(User interface change data)
*-*-*

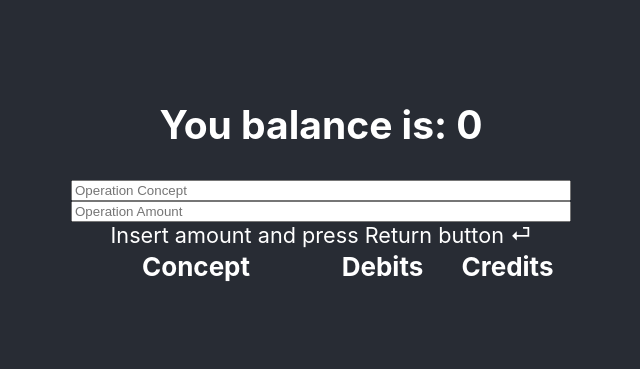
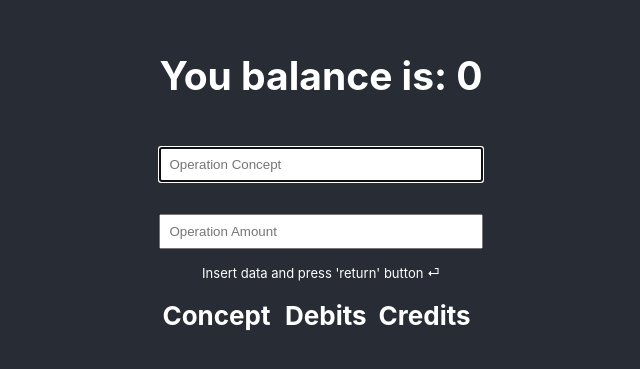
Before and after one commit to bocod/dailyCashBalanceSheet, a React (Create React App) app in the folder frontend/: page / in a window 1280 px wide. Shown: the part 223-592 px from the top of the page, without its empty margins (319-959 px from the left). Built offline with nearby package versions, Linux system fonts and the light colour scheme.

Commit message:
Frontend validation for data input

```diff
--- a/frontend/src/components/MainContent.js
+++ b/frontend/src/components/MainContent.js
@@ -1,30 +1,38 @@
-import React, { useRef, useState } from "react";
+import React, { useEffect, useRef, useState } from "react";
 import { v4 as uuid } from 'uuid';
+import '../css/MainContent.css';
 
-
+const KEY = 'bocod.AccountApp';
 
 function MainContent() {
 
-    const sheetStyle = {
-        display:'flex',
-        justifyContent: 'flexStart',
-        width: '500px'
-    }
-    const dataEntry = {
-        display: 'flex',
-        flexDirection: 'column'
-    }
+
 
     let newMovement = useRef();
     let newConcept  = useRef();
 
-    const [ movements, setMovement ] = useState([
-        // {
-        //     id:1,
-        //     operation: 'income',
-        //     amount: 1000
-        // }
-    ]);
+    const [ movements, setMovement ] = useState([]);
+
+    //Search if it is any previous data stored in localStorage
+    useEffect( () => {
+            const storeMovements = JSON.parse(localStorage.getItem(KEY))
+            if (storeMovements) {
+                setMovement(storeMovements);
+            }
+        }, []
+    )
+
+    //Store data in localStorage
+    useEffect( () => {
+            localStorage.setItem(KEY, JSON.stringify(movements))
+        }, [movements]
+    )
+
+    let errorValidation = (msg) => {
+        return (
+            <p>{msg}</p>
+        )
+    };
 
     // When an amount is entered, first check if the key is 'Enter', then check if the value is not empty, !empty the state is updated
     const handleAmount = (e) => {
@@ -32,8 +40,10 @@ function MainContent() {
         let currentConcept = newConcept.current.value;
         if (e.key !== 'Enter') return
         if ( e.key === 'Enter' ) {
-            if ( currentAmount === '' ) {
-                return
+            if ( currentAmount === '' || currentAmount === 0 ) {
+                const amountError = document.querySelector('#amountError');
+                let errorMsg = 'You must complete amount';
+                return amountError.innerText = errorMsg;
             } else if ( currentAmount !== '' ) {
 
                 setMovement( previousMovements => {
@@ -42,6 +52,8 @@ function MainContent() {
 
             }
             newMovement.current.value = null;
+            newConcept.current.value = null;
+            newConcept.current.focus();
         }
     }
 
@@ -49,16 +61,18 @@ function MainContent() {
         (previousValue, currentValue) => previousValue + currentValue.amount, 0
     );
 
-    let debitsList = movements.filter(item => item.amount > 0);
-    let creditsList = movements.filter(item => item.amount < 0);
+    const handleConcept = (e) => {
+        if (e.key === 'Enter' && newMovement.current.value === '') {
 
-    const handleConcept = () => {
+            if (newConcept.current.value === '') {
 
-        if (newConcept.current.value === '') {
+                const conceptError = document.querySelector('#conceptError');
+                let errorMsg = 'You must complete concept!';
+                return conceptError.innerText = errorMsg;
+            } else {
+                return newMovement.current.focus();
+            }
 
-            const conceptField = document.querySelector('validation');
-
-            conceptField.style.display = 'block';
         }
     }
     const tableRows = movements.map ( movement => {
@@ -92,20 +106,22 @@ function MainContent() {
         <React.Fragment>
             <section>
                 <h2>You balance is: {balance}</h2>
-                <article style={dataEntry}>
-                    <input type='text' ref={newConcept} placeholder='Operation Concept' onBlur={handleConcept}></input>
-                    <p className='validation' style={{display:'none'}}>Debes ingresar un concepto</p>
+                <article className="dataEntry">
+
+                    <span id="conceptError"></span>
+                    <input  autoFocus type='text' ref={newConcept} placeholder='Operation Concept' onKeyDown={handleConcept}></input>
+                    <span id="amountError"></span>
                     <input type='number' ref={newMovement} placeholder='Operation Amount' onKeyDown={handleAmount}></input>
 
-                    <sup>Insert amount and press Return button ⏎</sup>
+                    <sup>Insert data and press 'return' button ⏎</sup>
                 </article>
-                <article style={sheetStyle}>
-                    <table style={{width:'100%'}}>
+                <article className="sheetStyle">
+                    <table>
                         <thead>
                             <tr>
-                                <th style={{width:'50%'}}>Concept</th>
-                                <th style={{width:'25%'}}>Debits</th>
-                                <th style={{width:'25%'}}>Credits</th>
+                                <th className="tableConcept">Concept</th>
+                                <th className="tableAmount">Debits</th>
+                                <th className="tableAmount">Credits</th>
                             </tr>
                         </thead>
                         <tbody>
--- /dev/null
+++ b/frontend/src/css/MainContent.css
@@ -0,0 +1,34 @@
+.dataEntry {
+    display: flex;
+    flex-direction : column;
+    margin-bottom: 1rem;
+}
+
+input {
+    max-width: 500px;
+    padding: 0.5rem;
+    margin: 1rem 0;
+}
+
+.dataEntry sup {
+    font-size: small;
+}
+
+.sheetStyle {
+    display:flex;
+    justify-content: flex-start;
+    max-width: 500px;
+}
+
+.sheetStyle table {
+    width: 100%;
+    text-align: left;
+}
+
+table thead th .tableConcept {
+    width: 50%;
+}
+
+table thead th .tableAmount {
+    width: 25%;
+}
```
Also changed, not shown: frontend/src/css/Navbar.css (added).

*-*-*

**WORK ITEM:** Give the number of lines in the entries that hold the string "function", and add nothing else.

**ANSWER TO THIS PROBLEM:** 5